Required work:
Search the entries below for the word "cityView" and copy each line that has it.

Records:
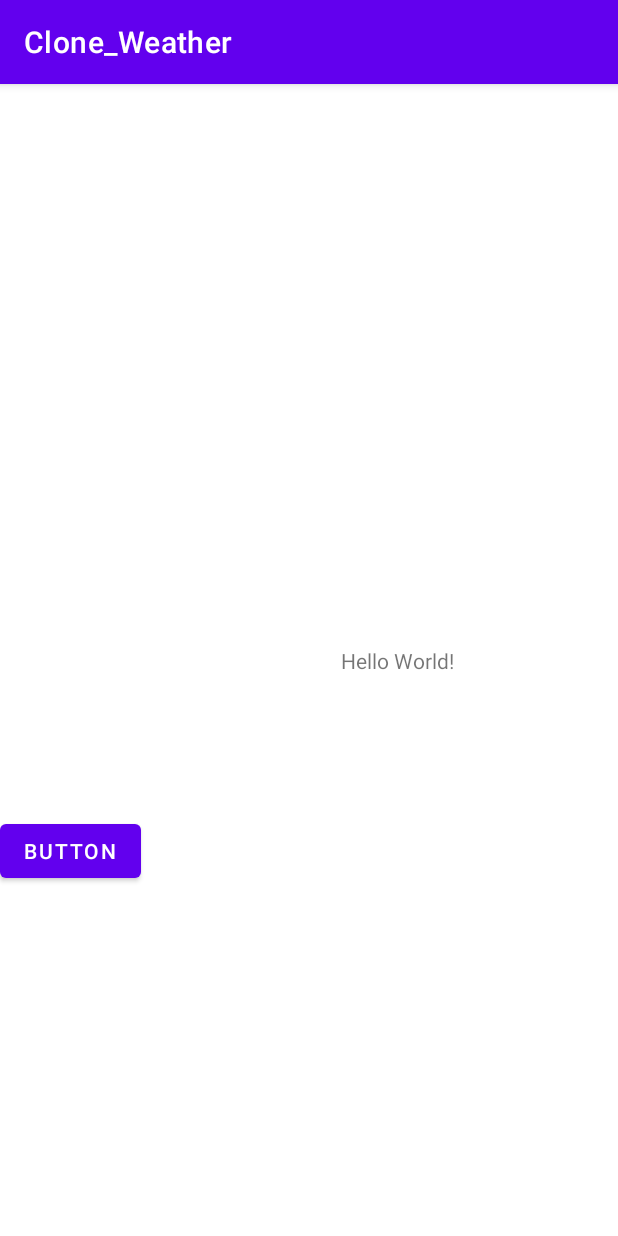
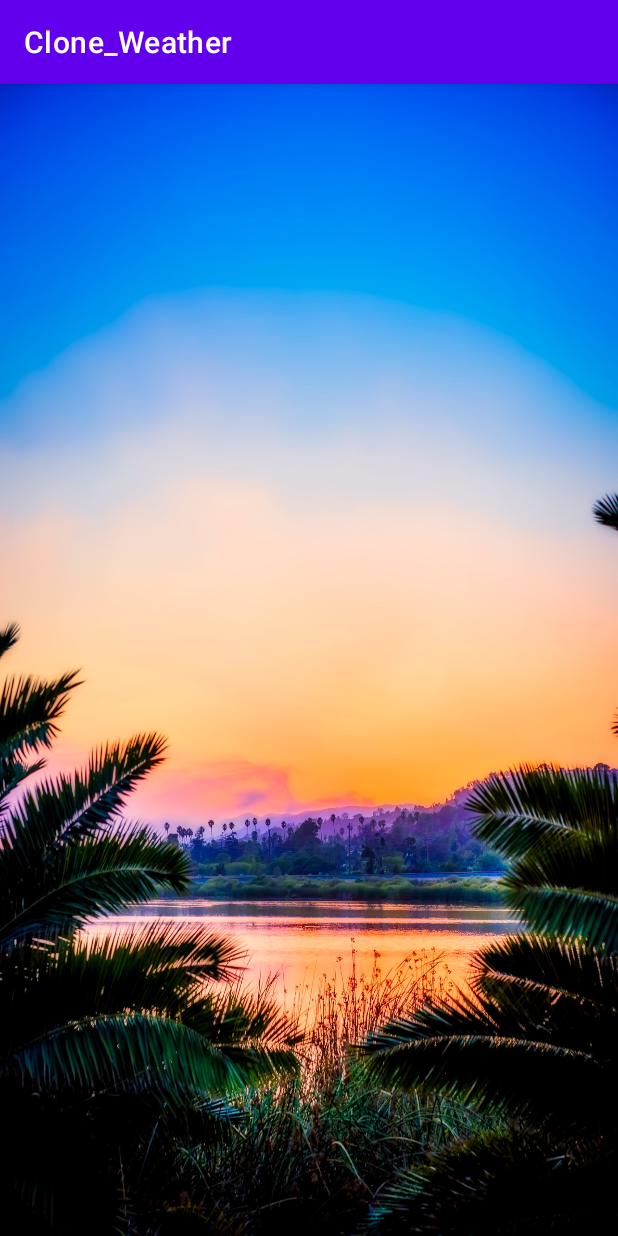
Before and after one commit to eastdh/randomPoints, an Android app: the screen it shows after launch (MainActivity), on a phone screen of 412 x 824 dp. Run offline under Robolectric (Android 15) with nearby library versions, the phone set to English and light mode, and no system bars.

Commit message:
Clone_Weather: COMPLETE UI, EDITING README.md

```diff
--- a/study_Android/Clone_Weather/app/src/main/res/layout/activity_main.xml
+++ b/study_Android/Clone_Weather/app/src/main/res/layout/activity_main.xml
@@ -6,25 +6,69 @@
     android:layout_height="match_parent"
     tools:context=".MainActivity">
 
+    <ImageButton
+        android:id="@+id/imageButton"
+        android:layout_width="match_parent"
+        android:layout_height="match_parent"
+        android:background="@drawable/background"
+        app:layout_constraintTop_toTopOf="parent"
+        app:layout_constraintBottom_toBottomOf="parent"
+        app:layout_constraintStart_toStartOf="parent"
+        app:layout_constraintTop_toBottomOf="parent"
+        />
+
     <TextView
-        android:id="@+id/textView"
+        android:id="@+id/dateView"
         android:layout_width="wrap_content"
         android:layout_height="wrap_content"
-        android:text="Hello World!"
-        app:layout_constraintBottom_toBottomOf="parent"
-        app:layout_constraintHorizontal_bias="0.676"
-        app:layout_constraintLeft_toLeftOf="parent"
-        app:layout_constraintRight_toRightOf="parent"
-        app:layout_constraintTop_toTopOf="parent" />
-
-    <Button
-        android:id="@+id/button"
+        android:textSize="24sp"
+        android:textColor="@color/white"
+        android:textStyle="bold"
+        android:gravity="center"
+        app:layout_constraintHorizontal_bias="0.498"
+        app:layout_constraintEnd_toEndOf="parent"
+        app:layout_constraintStart_toStartOf="parent"
+        app:layout_constraintTop_toTopOf="parent"/>
+    <TextView
+        android:id="@+id/cityView"
         android:layout_width="wrap_content"
         android:layout_height="wrap_content"
-        android:text="Button"
+        android:textSize="30sp"
+        android:textColor="@color/white"
+        android:textStyle="bold"
+        android:gravity="center"
+        app:layout_constraintHorizontal_bias="0.498"
+        app:layout_constraintTop_toBottomOf="@+id/dateView"
+        app:layout_constraintStart_toStartOf="parent"
+        app:layout_constraintEnd_toEndOf="parent"
+        />
+    <TextView
+        android:id="@+id/weatherView"
+        android:layout_width="wrap_content"
+        android:layout_height="wrap_content"
+        android:textSize="12sp"
+        android:textColor="@color/white"
+        android:gravity="center"
+        app:layout_constraintHorizontal_bias="0.498"
+        app:layout_constraintVertical_bias="0.638"
+        app:layout_constraintTop_toBottomOf="@+id/cityView"
+        app:layout_constraintStart_toStartOf="parent"
+        app:layout_constraintEnd_toEndOf="parent"
+        />
+    <TextView
+        android:id="@+id/tempView"
+        android:layout_width="wrap_content"
+        android:layout_height="wrap_content"
+        android:textSize="42sp"
+        android:textColor="@color/white"
+        android:textStyle="bold"
+        android:gravity="center"
+        app:layout_constraintHorizontal_bias="0.498"
+        app:layout_constraintVertical_bias="0.849"
+        app:layout_constraintTop_toBottomOf="@+id/weatherView"
         app:layout_constraintBottom_toBottomOf="parent"
-        app:layout_constraintTop_toBottomOf="@+id/textView"
-        app:layout_constraintVertical_bias="0.287"
-        tools:layout_editor_absoluteX="158dp" />
+        app:layout_constraintStart_toStartOf="parent"
+        app:layout_constraintEnd_toEndOf="parent"
+        />
 
 </androidx.constraintlayout.widget.ConstraintLayout>
```
Also changed, not shown: study_Android/Clone_Weather/app/src/main/res/drawable/background.jpg (added), 1 other file.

Your solution:
+        android:id="@+id/cityView"
+        app:layout_constraintTop_toBottomOf="@+id/cityView"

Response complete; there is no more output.